Yvonne Lawson’s son Godwin was stabbed to death in an attack on the High Road in 2010 and she has been campaigning for greater safety among the town’s young people ever since.

The 639 Enterprise Centre, which reopened in May to nurture young entrepreneurs after it was left badly damaged in the 2011 riots, became the ninth building on the High Road to sign up to the City Safe Haven Scheme.

Run by charity Citizens UK and supported by mayor Boris Johnson’s Team London programme, the venture encourages business and shopkeepers across London to offer their premises as a place of refuge for any young person who feels unsafe.

Mrs Lawson, who spoke at the launch this afternoon, was joined by Team London Youth Ambassador Ledley King and Haringey Mayor Sheila Peacock, as well as representatives from Citizens UK and the 639 Centre.

She said: “In 2010 I went through the most painful thing a mother can go through. Knowing Godwin took his last breath on the street in a busy high road really intensifies the pain.

“Signing up another of these safe havens means so much to me. It is a bit of a spiritual healer for me – I feel like I’m giving something back and that Godwin’s death was not in vain.

“We’re using his name to hopefully save others who find themselves in similar situations. That is his legacy and it is a comfort to me.”

Organisers of the scheme are hopeful it will act as a tool to repair fractious relations between young people and business owners in Tottenham after the vandalism and looting that took place in the 2011 riots.

Sophie Stephens, from Citizens UK, said: “It is about the relationship between young people and their neighbours. These shopkeepers and buildings are standing up in their community and it is important to promote understanding of what they are doing.”

Children from the nearby Holy Trinity Primary School helped Tottenham Hotspur legend Ledley King post the City Safe Haven sign in the building’s window this afternoon.

The former Spurs defender, who grew up in East London, said: “I know what it is like to be a youngster in London and it is vital they can play outside and feel safe.

“Kids are aware of certain places that are more dangerous than others and we’re trying to eliminate all that.

“It is great what Yvonne is doing.
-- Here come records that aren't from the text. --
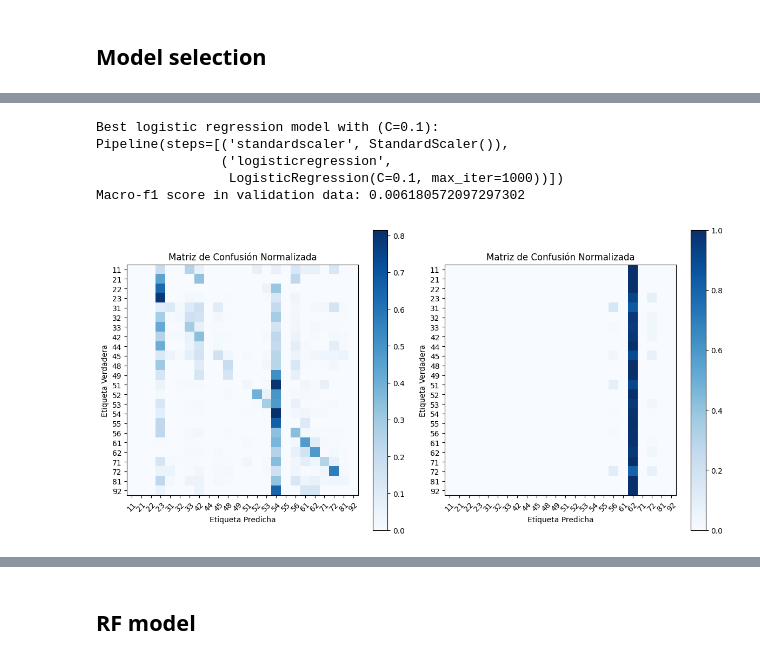
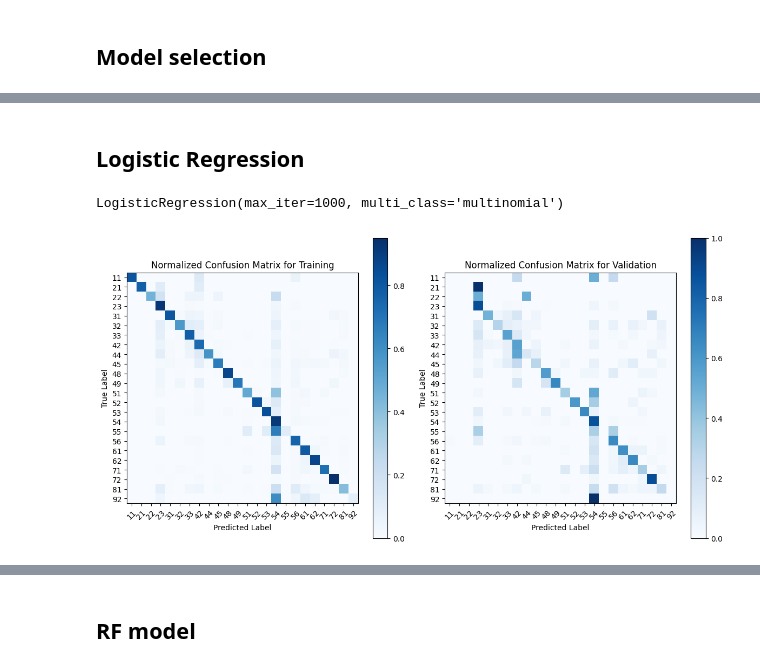
Before and after one commit to Zrive/zrive-ds-1q24-industry-classification, a Jupyter notebook: notebooks/model_selection.ipynb, the cells around one changed output, grey strips where cells are left out. Saved outputs shown, nothing was run; the diff lists cells and outputs as text; code cells hidden in the pictures.

Commit message:
model_selection updates

```diff
--- a/notebooks/model_selection.ipynb
+++ b/notebooks/model_selection.ipynb
@@ -316,41 +337,0 @@ C_values = [1 / lr for lr in lr_values]
-# %%
-best_model = None
-best_f1_score = 0.0
-
-for C in C_values:
-    lr_model = make_pipeline(StandardScaler(), LogisticRegression(penalty='l2', C=C, solver='lbfgs', max_iter=1000))
-    lr_model.fit(X_train, y_train)
-
-    y_val_pred = lr_model.predict(X_val)
-
-    macro_f1 = f1_score(y_val, y_val_pred, average='macro')
-
-    if macro_f1 > best_f1_score:
-        best_lr_l2_model = lr_model
-        best_f1_score_lr_l2_model = macro_f1
-
-print("Best logistic regression model with (C={}):".format(best_lr_l2_model.named_steps['logisticregression'].C))
-print(best_lr_l2_model)
-print("Macro-f1 score in validation data:", best_f1_score_lr_l2_model)
-# %% [output]
-Best logistic regression model with (C=0.1):
-Pipeline(steps=[('standardscaler', StandardScaler()),
-                ('logisticregression',
-                 LogisticRegression(C=0.1, max_iter=1000))])
-Macro-f1 score in validation data: 0.006180572097297302
-# %%
-def plot_normalized_confusion_matrix(y_true, y_pred, classes, ax):
-    cm = confusion_matrix(y_true, y_pred, normalize='true')
-
-    im = ax.imshow(cm, interpolation='nearest', cmap=plt.cm.Blues)
-    ax.set_title('Matriz de Confusión Normalizada')
-    fig.colorbar(im, ax=ax)
-    tick_marks = np.arange(len(classes))
-    ax.set_xticks(tick_marks)
-    ax.set_xticklabels(classes, rotation=45)
-    ax.set_yticks(tick_marks)
-    ax.set_yticklabels(classes)
-    ax.set_xlabel('Etiqueta Predicha')
-    ax.set_ylabel('Etiqueta Verdadera')
-
-    ax.set_ylim(len(classes)-0.5, -0.5)
@@ -359,0 +338,7 @@ y_val_pred = best_lr_l2_model.predict(X_val)
+# %% [markdown]
+## Logistic Regression
+# %%
+model = LogisticRegression(max_iter=1000, solver='lbfgs', multi_class='multinomial')
+model.fit(X_train, y_train)
+# %% [output]
+LogisticRegression(max_iter=1000, multi_class='multinomial')
@@ -360,15 +351,12 @@ y_val_pred = best_lr_l2_model.predict(X_val)
 # %%
 fig, axes = plt.subplots(1, 2, figsize=(12, 6))
 
-classes_train = np.unique(y_train)
-classes_val = np.unique(y_val)
-
-plot_normalized_confusion_matrix(y_train, y_train_pred, classes_train, axes[0])
-plot_normalized_confusion_matrix(y_val, y_val_pred, classes_val, axes[1])
+plot_normalized_confusion_matrix(y_train, y_train_pred, ax = axes[0], splitting_set = "Training")
+plot_normalized_confusion_matrix(y_val, y_val_pred, ax = axes[1], splitting_set = "Validation")
 
 plt.tight_layout()
 # %% [output]
-[figure, old version]
+[figure, new version]
 # %%
 # Obtener el reporte por clases para el conjunto de entrenamiento
 print("Reporte por Clases en Datos de Entrenamiento:")
```
Also changed, not shown: parts of 25 cells of this notebook.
She deserves a lot of credit as she is an inspiration to a lot of people.”